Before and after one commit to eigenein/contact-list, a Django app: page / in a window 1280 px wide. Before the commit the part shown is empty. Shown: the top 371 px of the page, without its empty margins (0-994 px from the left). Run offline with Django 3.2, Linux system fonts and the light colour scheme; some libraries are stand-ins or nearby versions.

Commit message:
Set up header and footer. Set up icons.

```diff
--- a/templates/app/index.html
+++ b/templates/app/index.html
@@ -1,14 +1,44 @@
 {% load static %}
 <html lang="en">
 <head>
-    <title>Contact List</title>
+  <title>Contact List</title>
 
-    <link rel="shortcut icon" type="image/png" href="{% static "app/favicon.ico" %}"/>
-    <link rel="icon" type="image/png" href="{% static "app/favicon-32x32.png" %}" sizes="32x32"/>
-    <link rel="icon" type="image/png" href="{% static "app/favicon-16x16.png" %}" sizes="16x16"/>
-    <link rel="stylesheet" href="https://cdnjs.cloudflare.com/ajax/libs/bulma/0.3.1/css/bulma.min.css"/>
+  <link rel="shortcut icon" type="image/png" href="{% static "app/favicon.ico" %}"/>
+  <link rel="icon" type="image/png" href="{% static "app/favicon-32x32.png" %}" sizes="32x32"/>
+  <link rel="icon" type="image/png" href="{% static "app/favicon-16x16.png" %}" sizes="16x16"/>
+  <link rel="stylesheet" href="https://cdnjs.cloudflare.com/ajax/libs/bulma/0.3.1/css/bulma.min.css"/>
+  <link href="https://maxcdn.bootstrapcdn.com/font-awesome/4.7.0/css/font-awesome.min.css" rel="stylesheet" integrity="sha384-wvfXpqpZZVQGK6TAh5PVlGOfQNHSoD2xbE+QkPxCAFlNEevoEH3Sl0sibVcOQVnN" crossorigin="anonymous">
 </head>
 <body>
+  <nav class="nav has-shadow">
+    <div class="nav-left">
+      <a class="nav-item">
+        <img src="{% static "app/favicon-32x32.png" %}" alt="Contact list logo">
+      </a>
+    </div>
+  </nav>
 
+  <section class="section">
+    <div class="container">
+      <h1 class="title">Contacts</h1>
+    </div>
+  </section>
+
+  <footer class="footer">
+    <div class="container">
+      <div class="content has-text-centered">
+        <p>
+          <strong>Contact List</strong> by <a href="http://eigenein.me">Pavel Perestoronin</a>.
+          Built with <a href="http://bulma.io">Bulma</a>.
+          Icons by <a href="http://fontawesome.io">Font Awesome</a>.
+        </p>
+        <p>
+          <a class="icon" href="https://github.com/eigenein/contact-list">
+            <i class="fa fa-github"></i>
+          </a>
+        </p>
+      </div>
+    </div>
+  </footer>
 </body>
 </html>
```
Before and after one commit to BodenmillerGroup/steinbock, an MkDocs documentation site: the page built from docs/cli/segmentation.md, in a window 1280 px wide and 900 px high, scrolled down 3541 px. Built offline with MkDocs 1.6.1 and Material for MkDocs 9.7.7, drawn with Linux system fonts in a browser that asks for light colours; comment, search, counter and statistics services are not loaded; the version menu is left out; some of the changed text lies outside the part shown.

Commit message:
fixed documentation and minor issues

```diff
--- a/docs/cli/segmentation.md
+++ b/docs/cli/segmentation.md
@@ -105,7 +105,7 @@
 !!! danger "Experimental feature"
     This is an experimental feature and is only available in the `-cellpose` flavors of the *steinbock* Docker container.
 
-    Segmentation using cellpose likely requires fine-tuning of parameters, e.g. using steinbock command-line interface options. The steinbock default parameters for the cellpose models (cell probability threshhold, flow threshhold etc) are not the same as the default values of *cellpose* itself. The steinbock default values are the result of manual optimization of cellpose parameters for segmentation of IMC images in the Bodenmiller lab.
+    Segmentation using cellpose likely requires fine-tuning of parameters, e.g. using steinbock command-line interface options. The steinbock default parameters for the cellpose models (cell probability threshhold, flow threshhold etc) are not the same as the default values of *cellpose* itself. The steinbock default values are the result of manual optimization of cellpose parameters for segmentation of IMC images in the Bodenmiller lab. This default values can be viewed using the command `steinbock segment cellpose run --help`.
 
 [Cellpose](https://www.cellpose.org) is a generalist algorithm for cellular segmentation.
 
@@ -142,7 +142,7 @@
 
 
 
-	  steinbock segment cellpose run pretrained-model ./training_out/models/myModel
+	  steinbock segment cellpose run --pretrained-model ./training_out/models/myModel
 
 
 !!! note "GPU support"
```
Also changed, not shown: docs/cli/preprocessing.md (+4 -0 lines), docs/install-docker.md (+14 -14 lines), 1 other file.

----------------

* PROBLEM STATEMENT
Retype the listing in full, keeping every word as it appears.

* FINAL ANSWER
Before and after one commit to eigenein/contact-list, a Django app: page / in a window 1280 px wide. Before the commit the part shown is empty. Shown: the top 371 px of the page, without its empty margins (0-994 px from the left). Run offline with Django 3.2, Linux system fonts and the light colour scheme; some libraries are stand-ins or nearby versions.

Commit message:
Set up header and footer. Set up icons.

```diff
--- a/templates/app/index.html
+++ b/templates/app/index.html
@@ -1,14 +1,44 @@
 {% load static %}
 <html lang="en">
 <head>
-    <title>Contact List</title>
+  <title>Contact List</title>
 
-    <link rel="shortcut icon" type="image/png" href="{% static "app/favicon.ico" %}"/>
-    <link rel="icon" type="image/png" href="{% static "app/favicon-32x32.png" %}" sizes="32x32"/>
-    <link rel="icon" type="image/png" href="{% static "app/favicon-16x16.png" %}" sizes="16x16"/>
-    <link rel="stylesheet" href="https://cdnjs.cloudflare.com/ajax/libs/bulma/0.3.1/css/bulma.min.css"/>
+  <link rel="shortcut icon" type="image/png" href="{% static "app/favicon.ico" %}"/>
+  <link rel="icon" type="image/png" href="{% static "app/favicon-32x32.png" %}" sizes="32x32"/>
+  <link rel="icon" type="image/png" href="{% static "app/favicon-16x16.png" %}" sizes="16x16"/>
+  <link rel="stylesheet" href="https://cdnjs.cloudflare.com/ajax/libs/bulma/0.3.1/css/bulma.min.css"/>
+  <link href="https://maxcdn.bootstrapcdn.com/font-awesome/4.7.0/css/font-awesome.min.css" rel="stylesheet" integrity="sha384-wvfXpqpZZVQGK6TAh5PVlGOfQNHSoD2xbE+QkPxCAFlNEevoEH3Sl0sibVcOQVnN" crossorigin="anonymous">
 </head>
 <body>
+  <nav class="nav has-shadow">
+    <div class="nav-left">
+      <a class="nav-item">
+        <img src="{% static "app/favicon-32x32.png" %}" alt="Contact list logo">
+      </a>
+    </div>
+  </nav>
 
+  <section class="section">
+    <div class="container">
+      <h1 class="title">Contacts</h1>
+    </div>
+  </section>
+
+  <footer class="footer">
+    <div class="container">
+      <div class="content has-text-centered">
+        <p>
+          <strong>Contact List</strong> by <a href="http://eigenein.me">Pavel Perestoronin</a>.
+          Built with <a href="http://bulma.io">Bulma</a>.
+          Icons by <a href="http://fontawesome.io">Font Awesome</a>.
+        </p>
+        <p>
+          <a class="icon" href="https://github.com/eigenein/contact-list">
+            <i class="fa fa-github"></i>
+          </a>
+        </p>
+      </div>
+    </div>
+  </footer>
 </body>
 </html>
```
Before and after one commit to BodenmillerGroup/steinbock, an MkDocs documentation site: the page built from docs/cli/segmentation.md, in a window 1280 px wide and 900 px high, scrolled down 3541 px. Built offline with MkDocs 1.6.1 and Material for MkDocs 9.7.7, drawn with Linux system fonts in a browser that asks for light colours; comment, search, counter and statistics services are not loaded; the version menu is left out; some of the changed text lies outside the part shown.

Commit message:
fixed documentation and minor issues

```diff
--- a/docs/cli/segmentation.md
+++ b/docs/cli/segmentation.md
@@ -105,7 +105,7 @@
 !!! danger "Experimental feature"
     This is an experimental feature and is only available in the `-cellpose` flavors of the *steinbock* Docker container.
 
-    Segmentation using cellpose likely requires fine-tuning of parameters, e.g. using steinbock command-line interface options. The steinbock default parameters for the cellpose models (cell probability threshhold, flow threshhold etc) are not the same as the default values of *cellpose* itself. The steinbock default values are the result of manual optimization of cellpose parameters for segmentation of IMC images in the Bodenmiller lab.
+    Segmentation using cellpose likely requires fine-tuning of parameters, e.g. using steinbock command-line interface options. The steinbock default parameters for the cellpose models (cell probability threshhold, flow threshhold etc) are not the same as the default values of *cellpose* itself. The steinbock default values are the result of manual optimization of cellpose parameters for segmentation of IMC images in the Bodenmiller lab. This default values can be viewed using the command `steinbock segment cellpose run --help`.
 
 [Cellpose](https://www.cellpose.org) is a generalist algorithm for cellular segmentation.
 
@@ -142,7 +142,7 @@
 
 
 
-	  steinbock segment cellpose run pretrained-model ./training_out/models/myModel
+	  steinbock segment cellpose run --pretrained-model ./training_out/models/myModel
 
 
 !!! note "GPU support"
```
Also changed, not shown: docs/cli/preprocessing.md (+4 -0 lines), docs/install-docker.md (+14 -14 lines), 1 other file.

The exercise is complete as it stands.